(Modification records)

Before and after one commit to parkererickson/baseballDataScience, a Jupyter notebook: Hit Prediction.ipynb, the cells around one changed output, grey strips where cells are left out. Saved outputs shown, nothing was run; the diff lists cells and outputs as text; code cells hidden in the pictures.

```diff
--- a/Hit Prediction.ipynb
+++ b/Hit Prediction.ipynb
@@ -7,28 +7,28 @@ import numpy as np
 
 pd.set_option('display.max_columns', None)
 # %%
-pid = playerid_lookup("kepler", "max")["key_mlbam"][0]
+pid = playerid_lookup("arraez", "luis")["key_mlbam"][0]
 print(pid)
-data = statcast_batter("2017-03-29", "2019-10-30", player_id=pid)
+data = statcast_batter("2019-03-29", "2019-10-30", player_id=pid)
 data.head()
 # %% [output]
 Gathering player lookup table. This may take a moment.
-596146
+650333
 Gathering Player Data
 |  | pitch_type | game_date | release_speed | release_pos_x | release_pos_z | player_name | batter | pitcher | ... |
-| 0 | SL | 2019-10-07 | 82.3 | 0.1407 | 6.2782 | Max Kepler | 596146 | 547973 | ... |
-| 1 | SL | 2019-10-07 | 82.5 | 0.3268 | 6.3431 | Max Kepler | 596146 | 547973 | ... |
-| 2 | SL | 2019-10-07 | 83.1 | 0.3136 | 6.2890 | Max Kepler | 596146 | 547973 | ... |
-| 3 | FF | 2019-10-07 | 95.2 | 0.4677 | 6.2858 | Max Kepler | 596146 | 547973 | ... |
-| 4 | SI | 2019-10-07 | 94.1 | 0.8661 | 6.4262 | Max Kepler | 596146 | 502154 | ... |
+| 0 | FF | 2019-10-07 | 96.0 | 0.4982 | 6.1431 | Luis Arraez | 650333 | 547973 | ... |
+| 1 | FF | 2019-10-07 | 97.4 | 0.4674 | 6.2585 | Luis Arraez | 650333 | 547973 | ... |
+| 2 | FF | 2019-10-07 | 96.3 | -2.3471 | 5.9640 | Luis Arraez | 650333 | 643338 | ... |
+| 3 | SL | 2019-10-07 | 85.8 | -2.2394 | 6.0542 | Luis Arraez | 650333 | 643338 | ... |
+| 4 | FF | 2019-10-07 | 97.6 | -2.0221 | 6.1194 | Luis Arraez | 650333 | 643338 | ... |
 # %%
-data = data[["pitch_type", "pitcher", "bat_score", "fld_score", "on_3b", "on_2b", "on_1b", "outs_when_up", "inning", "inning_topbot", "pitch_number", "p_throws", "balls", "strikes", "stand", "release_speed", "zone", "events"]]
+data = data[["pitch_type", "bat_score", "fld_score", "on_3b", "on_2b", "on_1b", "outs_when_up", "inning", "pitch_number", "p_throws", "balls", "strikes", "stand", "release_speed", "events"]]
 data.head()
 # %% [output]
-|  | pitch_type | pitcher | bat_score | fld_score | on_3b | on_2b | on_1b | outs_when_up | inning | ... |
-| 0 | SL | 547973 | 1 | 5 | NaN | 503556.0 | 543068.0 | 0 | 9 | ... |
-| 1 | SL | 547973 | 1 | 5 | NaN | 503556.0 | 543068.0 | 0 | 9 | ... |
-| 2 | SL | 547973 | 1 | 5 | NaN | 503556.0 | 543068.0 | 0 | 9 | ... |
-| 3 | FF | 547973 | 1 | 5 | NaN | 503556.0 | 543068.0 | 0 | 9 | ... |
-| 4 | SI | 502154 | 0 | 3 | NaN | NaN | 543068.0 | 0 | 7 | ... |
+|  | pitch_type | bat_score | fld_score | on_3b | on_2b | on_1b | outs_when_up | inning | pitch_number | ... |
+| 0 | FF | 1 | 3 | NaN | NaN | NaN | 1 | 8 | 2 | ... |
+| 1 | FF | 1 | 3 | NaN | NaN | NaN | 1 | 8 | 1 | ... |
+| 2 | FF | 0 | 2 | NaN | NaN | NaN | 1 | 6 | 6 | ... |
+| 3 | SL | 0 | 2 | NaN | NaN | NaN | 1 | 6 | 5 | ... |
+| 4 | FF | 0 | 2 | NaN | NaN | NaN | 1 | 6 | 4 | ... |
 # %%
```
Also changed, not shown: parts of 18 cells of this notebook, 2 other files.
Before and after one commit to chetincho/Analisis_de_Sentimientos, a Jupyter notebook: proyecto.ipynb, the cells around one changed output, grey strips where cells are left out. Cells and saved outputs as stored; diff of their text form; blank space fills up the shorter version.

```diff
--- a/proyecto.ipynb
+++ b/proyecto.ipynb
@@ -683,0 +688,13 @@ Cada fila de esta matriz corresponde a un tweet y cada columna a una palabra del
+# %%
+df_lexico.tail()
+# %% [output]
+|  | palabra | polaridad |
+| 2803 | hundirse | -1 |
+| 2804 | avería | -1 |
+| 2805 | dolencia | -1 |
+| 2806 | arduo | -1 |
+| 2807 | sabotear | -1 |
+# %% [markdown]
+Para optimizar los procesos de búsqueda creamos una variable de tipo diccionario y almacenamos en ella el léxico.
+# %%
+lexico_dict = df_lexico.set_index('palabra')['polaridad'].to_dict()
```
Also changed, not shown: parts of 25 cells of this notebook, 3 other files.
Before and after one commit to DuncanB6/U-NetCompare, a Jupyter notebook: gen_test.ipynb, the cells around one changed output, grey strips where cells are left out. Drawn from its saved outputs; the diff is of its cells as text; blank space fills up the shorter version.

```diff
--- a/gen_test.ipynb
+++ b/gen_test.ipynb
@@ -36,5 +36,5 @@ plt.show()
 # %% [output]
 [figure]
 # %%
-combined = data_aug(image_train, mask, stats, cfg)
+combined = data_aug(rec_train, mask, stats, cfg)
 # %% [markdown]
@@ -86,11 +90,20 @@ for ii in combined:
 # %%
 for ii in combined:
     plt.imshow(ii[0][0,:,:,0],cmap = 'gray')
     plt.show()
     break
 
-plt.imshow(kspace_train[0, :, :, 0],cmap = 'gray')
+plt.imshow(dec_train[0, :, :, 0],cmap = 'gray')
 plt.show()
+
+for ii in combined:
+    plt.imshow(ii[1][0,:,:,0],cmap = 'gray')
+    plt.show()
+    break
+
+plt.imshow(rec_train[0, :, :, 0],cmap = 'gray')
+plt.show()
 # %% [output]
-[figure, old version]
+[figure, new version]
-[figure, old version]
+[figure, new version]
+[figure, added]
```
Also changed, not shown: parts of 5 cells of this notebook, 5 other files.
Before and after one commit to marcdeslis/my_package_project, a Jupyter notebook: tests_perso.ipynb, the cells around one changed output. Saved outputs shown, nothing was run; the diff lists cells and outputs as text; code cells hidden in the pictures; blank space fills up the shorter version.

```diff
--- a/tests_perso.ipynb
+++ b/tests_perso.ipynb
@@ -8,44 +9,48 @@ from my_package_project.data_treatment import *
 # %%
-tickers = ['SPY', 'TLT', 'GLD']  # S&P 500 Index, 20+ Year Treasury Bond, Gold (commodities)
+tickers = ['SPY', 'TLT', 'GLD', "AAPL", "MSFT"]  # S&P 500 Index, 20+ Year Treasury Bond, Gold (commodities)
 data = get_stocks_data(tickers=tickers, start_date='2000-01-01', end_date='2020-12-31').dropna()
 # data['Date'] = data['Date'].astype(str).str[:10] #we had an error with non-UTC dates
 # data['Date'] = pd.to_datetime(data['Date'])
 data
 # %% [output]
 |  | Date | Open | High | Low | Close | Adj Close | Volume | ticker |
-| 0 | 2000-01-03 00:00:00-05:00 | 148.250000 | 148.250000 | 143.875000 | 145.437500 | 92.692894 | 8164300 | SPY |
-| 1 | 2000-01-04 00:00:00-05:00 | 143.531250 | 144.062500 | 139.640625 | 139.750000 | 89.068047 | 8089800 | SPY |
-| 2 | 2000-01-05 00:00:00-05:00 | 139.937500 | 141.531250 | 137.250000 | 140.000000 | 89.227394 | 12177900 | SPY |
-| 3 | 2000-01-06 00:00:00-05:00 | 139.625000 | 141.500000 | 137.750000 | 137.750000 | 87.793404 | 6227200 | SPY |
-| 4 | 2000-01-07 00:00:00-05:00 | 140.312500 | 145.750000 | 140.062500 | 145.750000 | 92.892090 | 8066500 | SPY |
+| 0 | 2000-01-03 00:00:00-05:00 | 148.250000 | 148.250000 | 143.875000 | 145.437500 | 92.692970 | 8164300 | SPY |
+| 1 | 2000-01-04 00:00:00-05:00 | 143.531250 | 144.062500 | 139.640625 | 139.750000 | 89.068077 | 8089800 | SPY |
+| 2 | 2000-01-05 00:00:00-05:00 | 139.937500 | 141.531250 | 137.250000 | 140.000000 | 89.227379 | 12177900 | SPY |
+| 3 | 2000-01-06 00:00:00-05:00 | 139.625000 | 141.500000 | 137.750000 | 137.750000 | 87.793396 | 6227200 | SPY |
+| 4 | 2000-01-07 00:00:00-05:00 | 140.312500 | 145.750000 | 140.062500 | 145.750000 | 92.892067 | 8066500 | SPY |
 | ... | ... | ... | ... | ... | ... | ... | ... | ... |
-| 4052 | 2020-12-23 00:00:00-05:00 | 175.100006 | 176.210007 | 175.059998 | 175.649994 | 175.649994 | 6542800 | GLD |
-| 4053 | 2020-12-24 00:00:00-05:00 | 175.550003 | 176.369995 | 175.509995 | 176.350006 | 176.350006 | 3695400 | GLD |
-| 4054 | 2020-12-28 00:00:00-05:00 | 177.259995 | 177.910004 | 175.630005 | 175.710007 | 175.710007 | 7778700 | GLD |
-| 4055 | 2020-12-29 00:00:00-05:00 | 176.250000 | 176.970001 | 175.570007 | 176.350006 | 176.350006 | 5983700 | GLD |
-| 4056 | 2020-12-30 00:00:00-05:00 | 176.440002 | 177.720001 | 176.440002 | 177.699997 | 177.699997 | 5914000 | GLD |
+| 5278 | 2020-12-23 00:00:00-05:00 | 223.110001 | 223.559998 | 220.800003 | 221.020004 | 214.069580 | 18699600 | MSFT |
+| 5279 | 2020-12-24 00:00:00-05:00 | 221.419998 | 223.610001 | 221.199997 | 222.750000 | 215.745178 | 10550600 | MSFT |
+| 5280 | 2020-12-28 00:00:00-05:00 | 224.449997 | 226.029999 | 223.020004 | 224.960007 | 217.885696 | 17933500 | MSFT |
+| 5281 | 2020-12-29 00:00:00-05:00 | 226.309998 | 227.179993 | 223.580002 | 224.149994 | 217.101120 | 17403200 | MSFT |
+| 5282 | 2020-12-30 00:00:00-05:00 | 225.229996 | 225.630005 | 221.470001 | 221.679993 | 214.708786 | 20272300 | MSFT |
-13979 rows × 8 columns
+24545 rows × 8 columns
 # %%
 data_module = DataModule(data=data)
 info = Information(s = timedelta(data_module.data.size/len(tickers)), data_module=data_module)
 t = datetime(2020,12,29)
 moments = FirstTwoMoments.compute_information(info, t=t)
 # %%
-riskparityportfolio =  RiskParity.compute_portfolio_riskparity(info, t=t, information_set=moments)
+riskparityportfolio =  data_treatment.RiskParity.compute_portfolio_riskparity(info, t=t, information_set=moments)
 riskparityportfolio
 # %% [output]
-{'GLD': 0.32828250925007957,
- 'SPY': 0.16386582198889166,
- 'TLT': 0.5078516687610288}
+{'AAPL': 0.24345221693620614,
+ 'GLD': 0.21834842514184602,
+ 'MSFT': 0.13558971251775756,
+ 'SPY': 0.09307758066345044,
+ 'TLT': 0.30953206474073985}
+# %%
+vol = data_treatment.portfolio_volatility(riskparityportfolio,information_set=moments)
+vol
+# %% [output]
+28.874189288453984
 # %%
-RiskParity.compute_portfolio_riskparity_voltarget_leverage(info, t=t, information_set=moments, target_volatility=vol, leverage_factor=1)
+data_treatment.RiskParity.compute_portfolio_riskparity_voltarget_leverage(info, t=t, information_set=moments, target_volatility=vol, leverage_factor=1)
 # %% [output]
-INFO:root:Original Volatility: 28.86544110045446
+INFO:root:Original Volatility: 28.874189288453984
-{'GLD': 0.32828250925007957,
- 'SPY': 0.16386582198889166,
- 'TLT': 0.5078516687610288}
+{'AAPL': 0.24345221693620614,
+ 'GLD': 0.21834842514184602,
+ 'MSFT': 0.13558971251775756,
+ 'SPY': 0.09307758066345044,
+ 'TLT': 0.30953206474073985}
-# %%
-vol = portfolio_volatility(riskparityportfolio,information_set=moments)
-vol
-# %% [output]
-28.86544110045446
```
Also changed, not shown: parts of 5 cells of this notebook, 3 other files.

● The task
Go through the entries above and count the lines containing the word "shown"; give only that count.

● Result of the task
6